Tributes to Shahbaz Bhatti from Cardinal Keith Patrick O'Brien, the Archbishop of St Andrews and Edinburgh, and Bishop Declan Lang of Clifton, chairman of the International Affairs department of the Catholic Bishops' Conference of England and Wales, were also read out at the rally.
Sending his blessing to the gathered assembly Cardinal O'Brien said: "I add my voice to yours calling for real justice for Christians and other religious minorities in Pakistan who have been accused of blasphemy."
He added: "Shahbaz Bhatti was truly a witness, a martyr, and may we also have the courage to testify to what we believe in our own lives as he did."
In his message to those gathered for the rally, Bishop Lang wrote: "Shahbaz Bhatti had a vision for a more tolerant society, formed by his own deep faith. His heroic witness serves as an inspiration and a challenge to us all."
Also performing at the event was up-and-coming dancer and choreographer Eliot Smith, who is in his final year studying at the London Contemporary Dance School. He performed a piece called 'Of Gods and Men' which he created for Aid to the Church in Need, linking the suffering of persecuted Christians to the trials Jesus himself endured. Watch an excerpt of Eliot's performance below.

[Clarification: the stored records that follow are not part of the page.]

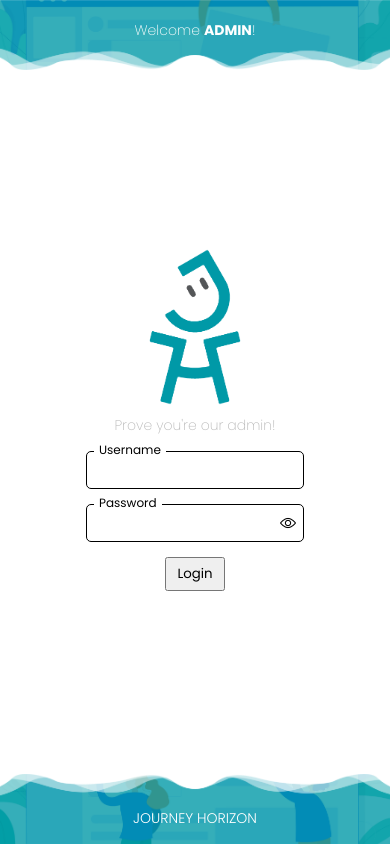
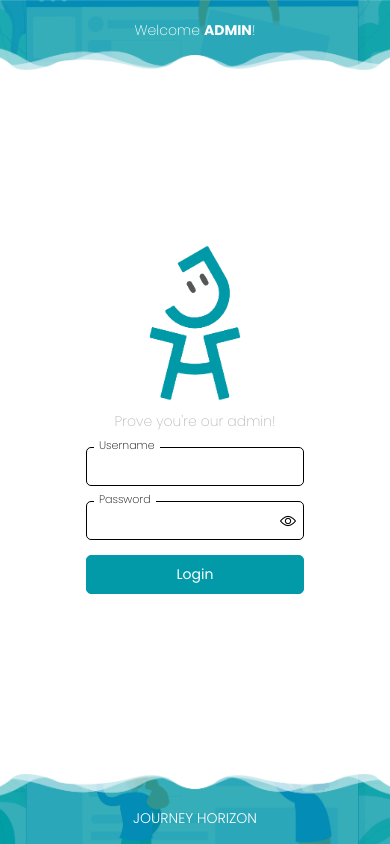
Before and after one commit to journeyhorizon/jh_interview_testing_tool, a React (Create React App) app: page /admin in a window 390 px wide. Built offline with nearby package versions, Linux system fonts and the light colour scheme.

Commit message:
Add responsive style for Login component

```diff
--- a/src/components/AdminPage/Login/Login.module.scss
+++ b/src/components/AdminPage/Login/Login.module.scss
@@ -8,6 +8,23 @@ $descriptionColor: rgb(185, 185, 185);
 .titleImage {
   width: 40%;
   margin-bottom: 10px;
+
+  @media only screen and (min-width: $small) {
+    width: 30%;
+    margin-bottom: 20px;
+  }
+
+  @media only screen and (min-width: $medium) {
+    width: 20%;
+  }
+
+  @media only screen and (min-width: $large) {
+    width: 12%;
+  }
+
+  @media only screen and (min-width: $extraLarge) {
+    width: 10%;
+  }
 }
 
 .description {
@@ -16,6 +33,19 @@ $descriptionColor: rgb(185, 185, 185);
   font-size: 14px;
   font-weight: 200;
   text-align: center;
+
+  @media only screen and (min-width: $small) {
+    font-size: 18px;
+    margin-bottom: 20px;
+  }
+
+  @media only screen and (min-width: $medium) {
+    font-size: 20px;
+  }
+
+  @media only screen and (min-width: $large) {
+    font-size: 14px;
+  }
 }
 
 .loginForm {
@@ -30,20 +60,38 @@ $descriptionColor: rgb(185, 185, 185);
   position: relative;
   margin-bottom: 15px;
 
-  label {
-    position: absolute;
-    top: -10px;
-    left: 8px;
-    font-size: 12px;
-    background-color: #fff;
-    padding: 0 5px;
+  @media only screen and (min-width: $small) {
+    margin-bottom: 25px;
+  }
+
+  @media only screen and (min-width: $large) {
+    margin-bottom: 15px;
   }
 
   input {
+    width: 200px;
+    padding: 8px;
+    font-size: 14px;
     border-radius: 5px;
     border: 1px solid #000;
-    width: 200px;
-    padding: 8px;
+
+    @media only screen and (min-width: $small) {
+      width: 250px;
+      padding: 12px;
+      font-size: 16px;
+    }
+
+    @media only screen and (min-width: $medium) {
+      width: 300px;
+      padding: 14px;
+      font-size: 18px;
+    }
+
+    @media only screen and (min-width: $large) {
+      width: 250px;
+      padding: 10px;
+      font-size: 16px;
+    }
 
     &:focus {
       outline: none;
@@ -54,28 +102,97 @@ $descriptionColor: rgb(185, 185, 185);
       color: $mainColor;
     }
   }
+
+  label {
+    position: absolute;
+    top: -10px;
+    left: 8px;
+    padding: 0 5px;
+    font-size: 11px;
+    font-weight: 200;
+    background-color: #fff;
+
+    @media only screen and (min-width: $small) {
+      top: -11px;
+      font-size: 13px;
+    }
+
+    @media only screen and (min-width: $medium) {
+      top: -12px;
+      font-size: 15px;
+    }
+
+    @media only screen and (min-width: $large) {
+      top: -11px;
+      font-size: 13px;
+    }
+  }
 }
 
 .passShowAndHide {
   position: absolute;
   right: 8px;
   top: 50%;
+  width: 16px;
   margin-top: -8px;
-  width: 16px;
 }
 
 .formButton {
-  padding: 5px 10px;
-  background-color: none;
+  width: 218px;
+  padding: 8px;
+  background-color: $mainColor;
+  color: #fff;
+  font-size: 14px;
+  border-radius: 5px;
+  border: 1px solid $mainColor;
+
+  @media only screen and (min-width: $small) {
+    width: 276px;
+    padding: 12px;
+    font-size: 16px;
+  }
+
+  @media only screen and (min-width: $medium) {
+    width: 330px;
+    padding: 14px;
+    font-size: 18px;
+  }
+
+  @media only screen and (min-width: $large) {
+    width: 272px;
+    padding: 10px;
+    font-size: 16px;
+  }
+
+  &:hover {
+    cursor: pointer;
+  }
 }
 
 .notification {
+  display: none;
+  margin-bottom: 10px;
   color: rgb(255, 29, 29);
   font-size: 10px;
   font-weight: 300;
   text-align: center;
-  margin-bottom: 10px;
-  display: none;
+
+  @media only screen and (min-width: $small) {
+    font-size: 12px;
+  }
+
+  @media only screen and (min-width: $medium) {
+    font-size: 14px;
+  }
+
+  @media only screen and (min-width: $large) {
+    margin-bottom: 15px;
+    font-size: 12px;
+  }
+
+  @media only screen and (min-width: $extraLarge) {
+    font-size: 14px;
+  }
 }
 
 input:-webkit-autofill,
@@ -83,5 +200,5 @@ input:-webkit-autofill:focus,
 input:-webkit-autofill:active,
 input:-webkit-autofill:visited {
   box-shadow: 0 0 0 30px #fff inset;
-  // -webkit-box-shadow: 0 0 0 30px #fff inset !important;
+  -webkit-box-shadow: 0 0 0 30px #fff inset !important;
 }
```
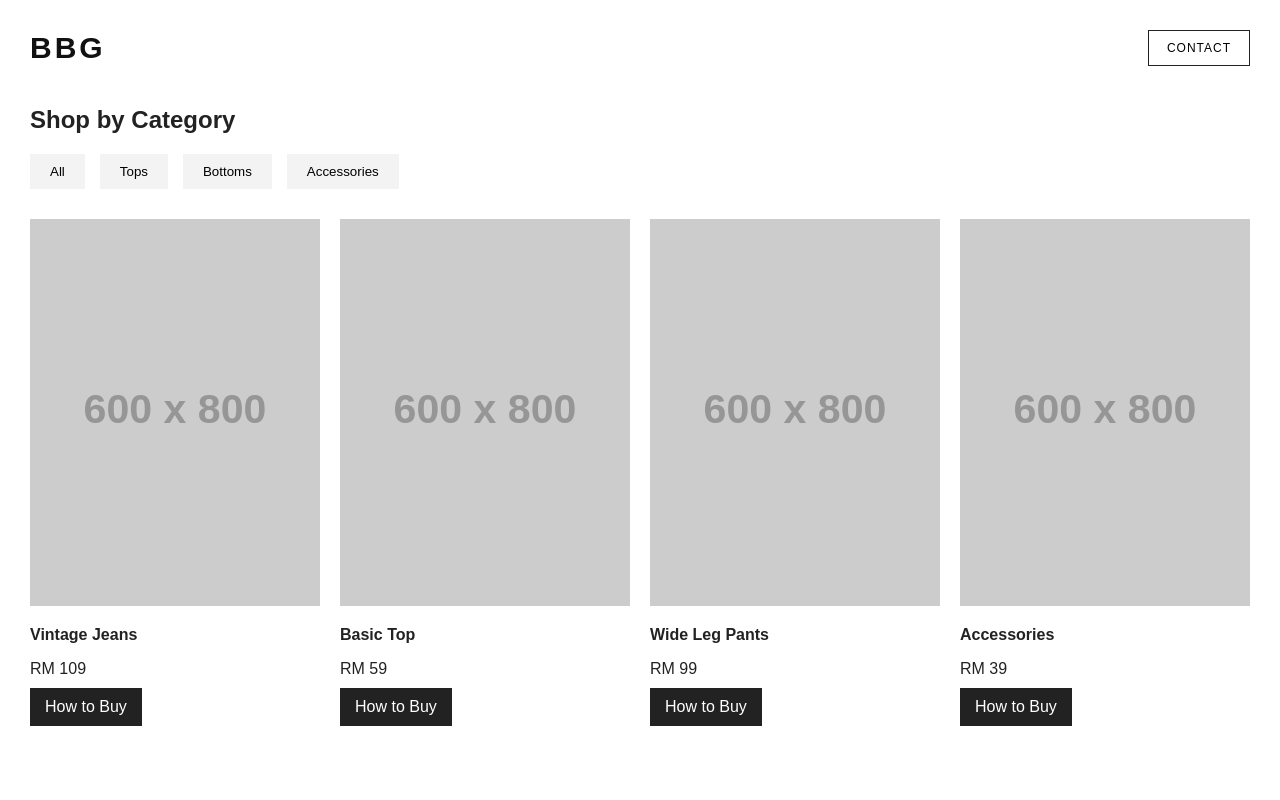
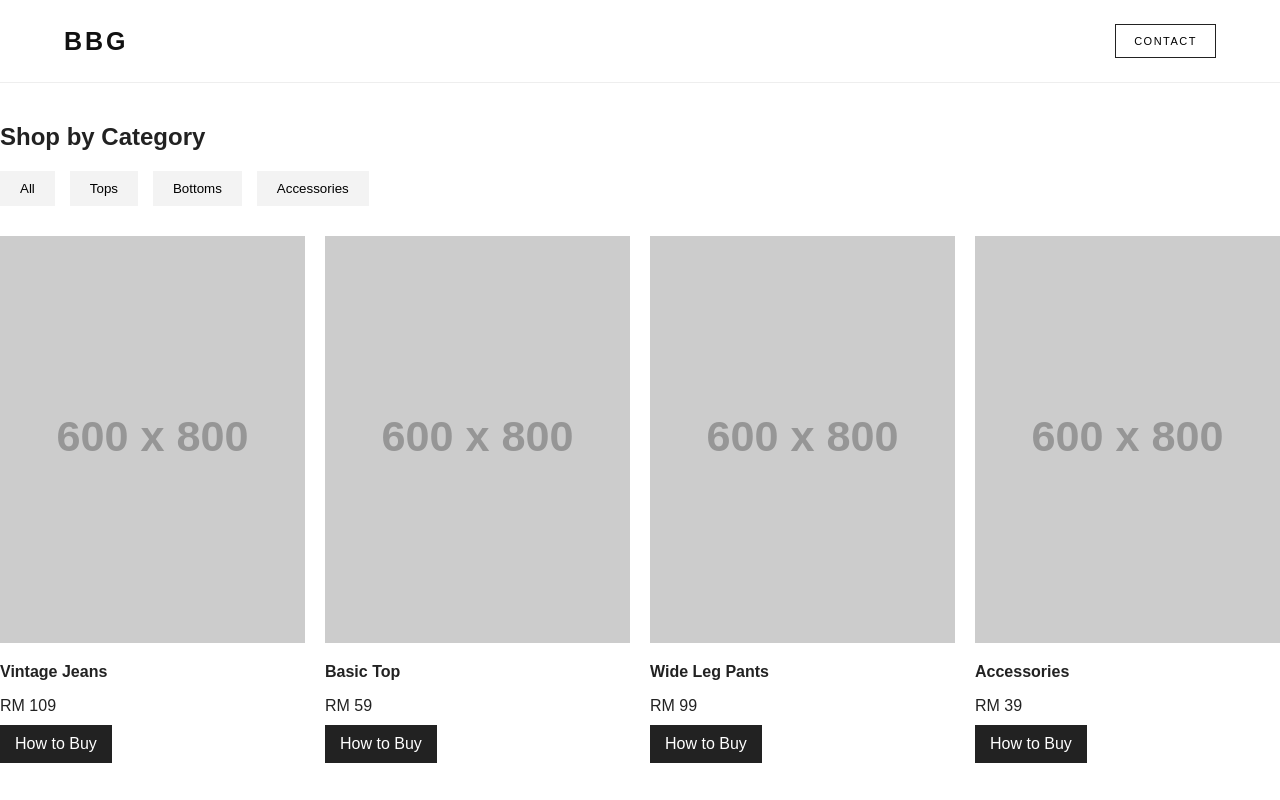
Before and after one commit to barbariangirllls/my-shop, a plain HTML site: page index.html in a window 1280 px wide. Drawn offline with Linux system fonts and the light colour scheme; placeholder pictures from the web are drawn by us.

Commit message:
Polish BBG brand layout

```diff
--- a/index.html
+++ b/index.html
@@ -151,6 +151,38 @@
     background: #222;
     color: white;
 }
+        /* BBG Brand Layout */
+
+body {
+    margin: 0;
+    padding: 0;
+    background-color: #ffffff;
+    color: #222222;
+    font-family: Arial, Helvetica, sans-serif;
+}
+
+/* Header */
+header {
+    display: flex;
+    justify-content: space-between;
+    align-items: center;
+    padding: 24px 5%;
+    border-bottom: 1px solid #eeeeee;
+}
+
+/* BBG Logo */
+.logo {
+    font-size: 25px;
+    font-weight: 700;
+    letter-spacing: 3px;
+}
+
+/* Contact Button */
+.contact-button {
+    padding: 10px 18px;
+    font-size: 11px;
+    letter-spacing: 1.5px;
+}
     </style>
 </head>
 
```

Organiser and British Pakistani Christian Association chairman Wilson Chowdhry said: "This was a coming together of academics, humanitarians and politicians from across the globe unified in their condemnation of the suffering minorities in the Islamic world.
"Shahbaz Bhatti's death has galvanised Pakistan's minorities who have held various memorials and global protests to mark the anniversary of his assassination – 27 bullets were unable to stop his legacy of peace which has now spread across the globe."